Dear Team Backup,
My little girl refuses to sleep through the night.
She whines and complains and gets up several times through the night. And has a hard time waking up too.
She likes to watch TV and play video games before bedtime and have a snack. We don't want her to get into a habit of requiring that we fall asleep together. What bedtime routines work best?
Orphans often come from chaos and need to learn "calm". You can create a peaceful and relaxing environment by eliminating stimulants at bedtime. When the sun begin to set, slow things down and begin to turn off the TV and games. Turn on soothing music. Read together. Dim the lights. Provide a night light.
If necessary, put her mattress on the floor so she knows no scary monsters are under her bed. Tell her, "scary monsters are not real, because they are only in our head, not under the bed."
Provide healthy snacks that aid in sleep. Like warm milk. Talk to your doctor about "melatonin" a health food supplement that is sold in a chewable peppermint flavored tablet. Use it occasionally to help her feel drowsy when she is anxious and struggling to fall asleep.
Consider aroma therapy, lavender is a calming fragrance.
Examine your bedtime routines. Kids thrive with structure and knowing what is next. Especially orphans since their world was filled with lots of "unknowns". So they grapple with many fears. Post a schedule and allow her to help fill the time slots with enjoyable activities she will look forward to. This will provide incentives to sleep and wake up for.
Give her an alarm clock to set herself and help her learn to wake up herself instead of depending on you to wake her up. You may help by creating noise or lively music in the mornings and natural sunlight and fresh air in her room.
Playing and exercising during the day - helps us to expend energy and naturally get tired at the end of the day. Walking, jumping, skipping, spinning, swinging, rocking, is all very soothing to the brain.

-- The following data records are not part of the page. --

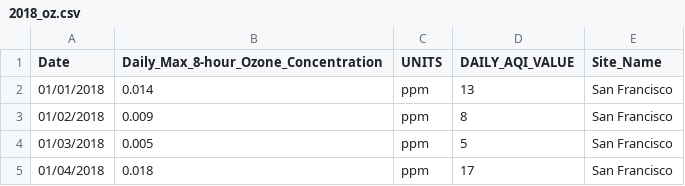
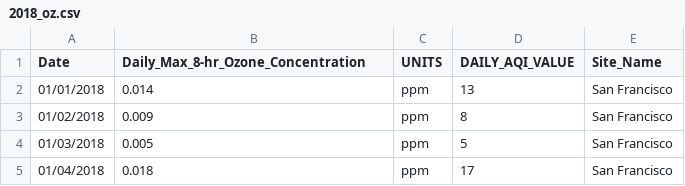
Before and after one commit to a56k/Final_Project_AQI_Level_SF, a CSV file: clean_data/2018_clean_data/2018_oz.csv, drawn as a sheet; only a part is shown.

```diff
--- a/clean_data/2018_clean_data/2018_oz.csv
+++ b/clean_data/2018_clean_data/2018_oz.csv
@@ -1,2 +1,2 @@
-Date,Daily_Max_8-hour_Ozone_Concentration,UNITS,DAILY_AQI_VALUE,Site_Name
+Date,Daily_Max_8-hr_Ozone_Concentration,UNITS,DAILY_AQI_VALUE,Site_Name
 01/01/2018,0.014,ppm,13,San Francisco
```
Also changed, not shown: clean_data/2018_oz.csv, clean_data/2019_clean_data/2019_oz.csv, 19 other files.
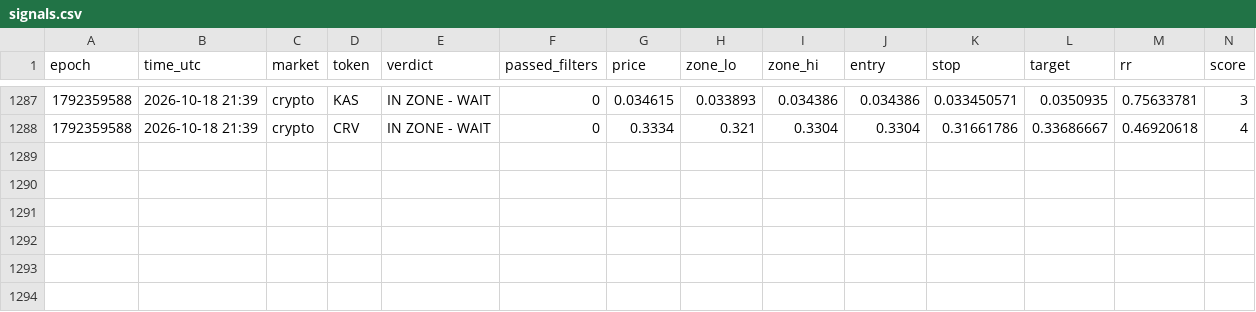
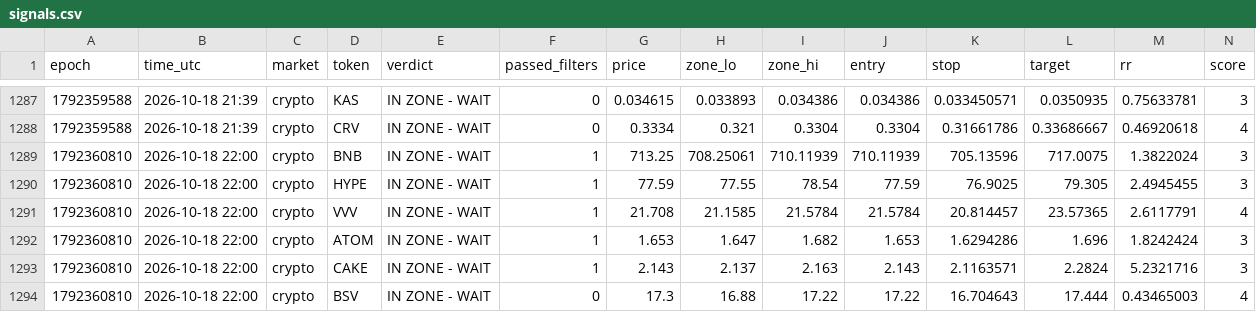
Before and after one commit to 4MonkeyAlertZone/Scanner, a CSV file: signals.csv, drawn as a sheet; only a part is shown, gaps mark what is left out; rows hold the shown columns only; the diff names each change by its address in the sheet, - before the commit and + after, or states it on an @@ line.

Commit message:
Update signal log

```diff
--- a/signals.csv
+++ b/signals.csv
+row 1289: 1792360810 | 2026-10-18 22:00 | crypto | BNB | IN ZONE - WAIT | 1 | 713.25 | 708.25061 | 710.11939 | 710.11939 | 705.13596 | 717.0075 | 1.3822024 | 3
+row 1290: 1792360810 | 2026-10-18 22:00 | crypto | HYPE | IN ZONE - WAIT | 1 | 77.59 | 77.55 | 78.54 | 77.59 | 76.9025 | 79.305 | 2.4945455 | 3
+row 1291: 1792360810 | 2026-10-18 22:00 | crypto | VVV | IN ZONE - WAIT | 1 | 21.708 | 21.1585 | 21.5784 | 21.5784 | 20.814457 | 23.57365 | 2.6117791 | 4
+row 1292: 1792360810 | 2026-10-18 22:00 | crypto | ATOM | IN ZONE - WAIT | 1 | 1.653 | 1.647 | 1.682 | 1.653 | 1.6294286 | 1.696 | 1.8242424 | 3
+row 1293: 1792360810 | 2026-10-18 22:00 | crypto | CAKE | IN ZONE - WAIT | 1 | 2.143 | 2.137 | 2.163 | 2.143 | 2.1163571 | 2.2824 | 5.2321716 | 3
+row 1294: 1792360810 | 2026-10-18 22:00 | crypto | BSV | IN ZONE - WAIT | 0 | 17.3 | 16.88 | 17.22 | 17.22 | 16.704643 | 17.444 | 0.43465003 | 4
```
Also changed, not shown: paper_trades.csv.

Try doing this in the afternoon or early evening leading up to bedtime.
Sometimes she may simply need you to snuggle or rock her or massage her back or feet or scalp. Many orphans did not get this kind of bonding time with their parents, so it may require you go the extra mile in providing this nurture for quite awhile until she adjusts.

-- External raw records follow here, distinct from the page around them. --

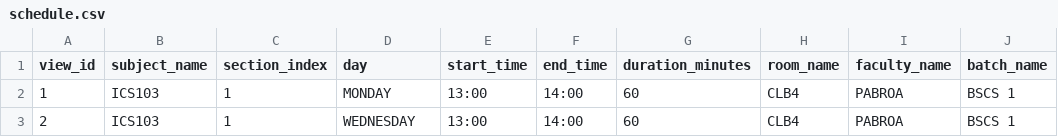
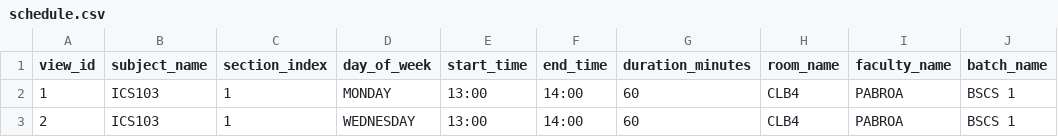
Before and after one commit to RamosJohn-Byte/Schedule_Evaluator, a CSV file: INPUT/cjc 2024 -2025 2nd sem/schedule.csv (was INPUT/cjc/schedule.csv), drawn as a sheet; only a part is shown.

```diff
--- a/INPUT/cjc/schedule.csv
+++ b/INPUT/cjc 2024 -2025 2nd sem/schedule.csv
@@ -1,2 +1,2 @@
-view_id,subject_name,section_index,day,start_time,end_time,duration_minutes,room_name,faculty_name,batch_name
+view_id,subject_name,section_index,day_of_week,start_time,end_time,duration_minutes,room_name,faculty_name,batch_name
 1,ICS103,1,MONDAY,13:00,14:00,60,CLB4,PABROA,BSCS 1
```
Also changed, not shown: INPUT/schedule.csv, 22 other files.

We pray together. It's an opportunity for our child to express what is on his heart and put it in God's hands. You may pray, sing or speak blessings on her so she feels reassured that she is not alone and all is good in her world.